> **DATA FOR ANALYSIS**
- Opening Delimiter -

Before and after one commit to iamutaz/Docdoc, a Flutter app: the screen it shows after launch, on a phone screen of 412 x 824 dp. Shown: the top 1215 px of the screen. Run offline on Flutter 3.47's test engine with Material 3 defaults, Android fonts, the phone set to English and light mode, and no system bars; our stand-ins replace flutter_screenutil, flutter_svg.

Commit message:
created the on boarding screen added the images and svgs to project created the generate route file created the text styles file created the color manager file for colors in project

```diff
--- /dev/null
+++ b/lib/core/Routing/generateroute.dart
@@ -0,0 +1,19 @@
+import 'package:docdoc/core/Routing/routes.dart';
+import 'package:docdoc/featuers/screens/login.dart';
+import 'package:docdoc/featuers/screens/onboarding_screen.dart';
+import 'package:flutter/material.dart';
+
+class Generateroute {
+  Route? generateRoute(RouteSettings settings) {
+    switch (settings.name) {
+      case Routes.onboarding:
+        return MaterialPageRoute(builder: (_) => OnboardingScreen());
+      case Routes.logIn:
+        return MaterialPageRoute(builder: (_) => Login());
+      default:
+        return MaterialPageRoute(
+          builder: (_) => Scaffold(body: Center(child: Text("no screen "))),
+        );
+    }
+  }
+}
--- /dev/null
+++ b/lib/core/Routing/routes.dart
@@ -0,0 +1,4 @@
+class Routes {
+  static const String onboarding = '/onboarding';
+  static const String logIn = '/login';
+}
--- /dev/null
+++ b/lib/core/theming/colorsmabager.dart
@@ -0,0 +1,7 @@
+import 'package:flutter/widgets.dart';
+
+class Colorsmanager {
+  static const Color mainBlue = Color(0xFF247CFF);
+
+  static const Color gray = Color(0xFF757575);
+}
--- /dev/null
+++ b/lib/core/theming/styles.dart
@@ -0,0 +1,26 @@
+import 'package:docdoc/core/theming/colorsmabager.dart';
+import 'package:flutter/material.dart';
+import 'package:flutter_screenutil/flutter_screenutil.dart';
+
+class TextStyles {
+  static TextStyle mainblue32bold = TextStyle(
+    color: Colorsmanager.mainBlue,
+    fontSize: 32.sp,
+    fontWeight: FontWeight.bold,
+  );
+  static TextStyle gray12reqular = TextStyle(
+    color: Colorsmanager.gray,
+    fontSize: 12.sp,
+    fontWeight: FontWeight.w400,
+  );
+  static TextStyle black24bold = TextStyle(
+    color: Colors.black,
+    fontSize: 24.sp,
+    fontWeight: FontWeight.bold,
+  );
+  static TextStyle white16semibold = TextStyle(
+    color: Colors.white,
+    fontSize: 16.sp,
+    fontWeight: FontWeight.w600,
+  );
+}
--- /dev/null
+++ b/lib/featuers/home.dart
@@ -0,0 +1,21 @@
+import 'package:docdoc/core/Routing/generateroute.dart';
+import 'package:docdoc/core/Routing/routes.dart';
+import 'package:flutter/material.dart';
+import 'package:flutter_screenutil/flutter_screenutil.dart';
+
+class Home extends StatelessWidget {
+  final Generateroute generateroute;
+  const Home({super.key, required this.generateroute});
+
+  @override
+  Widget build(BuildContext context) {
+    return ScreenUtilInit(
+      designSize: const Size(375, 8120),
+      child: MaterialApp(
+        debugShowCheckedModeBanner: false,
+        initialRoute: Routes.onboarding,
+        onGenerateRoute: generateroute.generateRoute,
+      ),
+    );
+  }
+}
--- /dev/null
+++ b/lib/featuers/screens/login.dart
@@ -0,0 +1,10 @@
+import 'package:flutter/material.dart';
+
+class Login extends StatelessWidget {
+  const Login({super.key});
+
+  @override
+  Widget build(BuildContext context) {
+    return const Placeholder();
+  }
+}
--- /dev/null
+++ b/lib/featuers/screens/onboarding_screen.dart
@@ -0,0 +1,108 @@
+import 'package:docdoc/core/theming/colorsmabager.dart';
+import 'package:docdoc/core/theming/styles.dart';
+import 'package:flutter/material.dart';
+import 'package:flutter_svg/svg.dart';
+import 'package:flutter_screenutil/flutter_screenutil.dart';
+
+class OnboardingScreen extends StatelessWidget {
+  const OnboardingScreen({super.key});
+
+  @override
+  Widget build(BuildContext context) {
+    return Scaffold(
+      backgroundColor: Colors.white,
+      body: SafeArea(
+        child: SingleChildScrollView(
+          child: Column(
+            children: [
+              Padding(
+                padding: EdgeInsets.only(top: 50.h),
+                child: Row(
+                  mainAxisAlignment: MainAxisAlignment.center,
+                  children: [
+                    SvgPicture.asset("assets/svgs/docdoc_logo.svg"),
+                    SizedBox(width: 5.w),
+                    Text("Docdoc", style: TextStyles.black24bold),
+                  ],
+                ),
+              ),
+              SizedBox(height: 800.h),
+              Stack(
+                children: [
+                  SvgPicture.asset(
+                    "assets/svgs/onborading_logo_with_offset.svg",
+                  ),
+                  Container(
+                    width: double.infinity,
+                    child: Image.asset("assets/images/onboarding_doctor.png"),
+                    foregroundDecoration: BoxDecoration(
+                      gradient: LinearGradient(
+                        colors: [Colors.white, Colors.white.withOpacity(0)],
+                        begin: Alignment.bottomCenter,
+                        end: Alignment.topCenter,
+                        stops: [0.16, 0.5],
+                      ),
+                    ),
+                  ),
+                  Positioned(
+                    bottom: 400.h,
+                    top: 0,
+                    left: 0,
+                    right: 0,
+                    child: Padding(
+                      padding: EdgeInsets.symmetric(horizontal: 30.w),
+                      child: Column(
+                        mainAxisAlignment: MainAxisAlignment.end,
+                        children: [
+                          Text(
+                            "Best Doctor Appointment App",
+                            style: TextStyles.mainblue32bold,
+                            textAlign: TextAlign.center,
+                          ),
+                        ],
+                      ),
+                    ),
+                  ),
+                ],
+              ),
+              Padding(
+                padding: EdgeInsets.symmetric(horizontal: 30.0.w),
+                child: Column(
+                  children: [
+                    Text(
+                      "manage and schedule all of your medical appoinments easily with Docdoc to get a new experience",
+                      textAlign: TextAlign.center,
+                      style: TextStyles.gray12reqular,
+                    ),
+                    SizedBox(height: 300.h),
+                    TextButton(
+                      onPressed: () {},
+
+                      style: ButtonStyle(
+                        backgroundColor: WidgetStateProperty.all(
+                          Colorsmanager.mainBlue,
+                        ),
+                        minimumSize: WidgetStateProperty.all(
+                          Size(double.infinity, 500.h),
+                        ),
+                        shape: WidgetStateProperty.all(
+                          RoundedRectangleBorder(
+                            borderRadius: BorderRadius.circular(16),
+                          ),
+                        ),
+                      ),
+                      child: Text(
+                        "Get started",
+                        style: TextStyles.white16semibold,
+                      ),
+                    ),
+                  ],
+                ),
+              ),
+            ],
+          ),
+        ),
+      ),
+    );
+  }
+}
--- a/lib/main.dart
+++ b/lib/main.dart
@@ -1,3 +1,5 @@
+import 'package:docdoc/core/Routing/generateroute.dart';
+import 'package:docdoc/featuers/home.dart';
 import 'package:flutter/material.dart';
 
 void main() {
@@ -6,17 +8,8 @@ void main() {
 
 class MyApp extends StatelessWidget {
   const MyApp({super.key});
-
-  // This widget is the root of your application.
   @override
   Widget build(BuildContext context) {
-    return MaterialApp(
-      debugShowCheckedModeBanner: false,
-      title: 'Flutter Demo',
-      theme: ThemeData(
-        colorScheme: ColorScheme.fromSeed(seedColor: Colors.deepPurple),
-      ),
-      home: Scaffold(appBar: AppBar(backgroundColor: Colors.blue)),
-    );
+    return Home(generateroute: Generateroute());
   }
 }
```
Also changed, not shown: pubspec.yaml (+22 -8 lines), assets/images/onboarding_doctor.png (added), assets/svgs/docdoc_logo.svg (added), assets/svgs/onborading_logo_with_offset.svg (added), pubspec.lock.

- Closing Delimiter -

> **EXERCISE OBJECTIVE**
Wherever the string "fontWeight" appears in the data above, report the whole line.

> **TASK RESPONSE**
+    fontWeight: FontWeight.bold,
+    fontWeight: FontWeight.w400,
+    fontWeight: FontWeight.bold,
+    fontWeight: FontWeight.w600,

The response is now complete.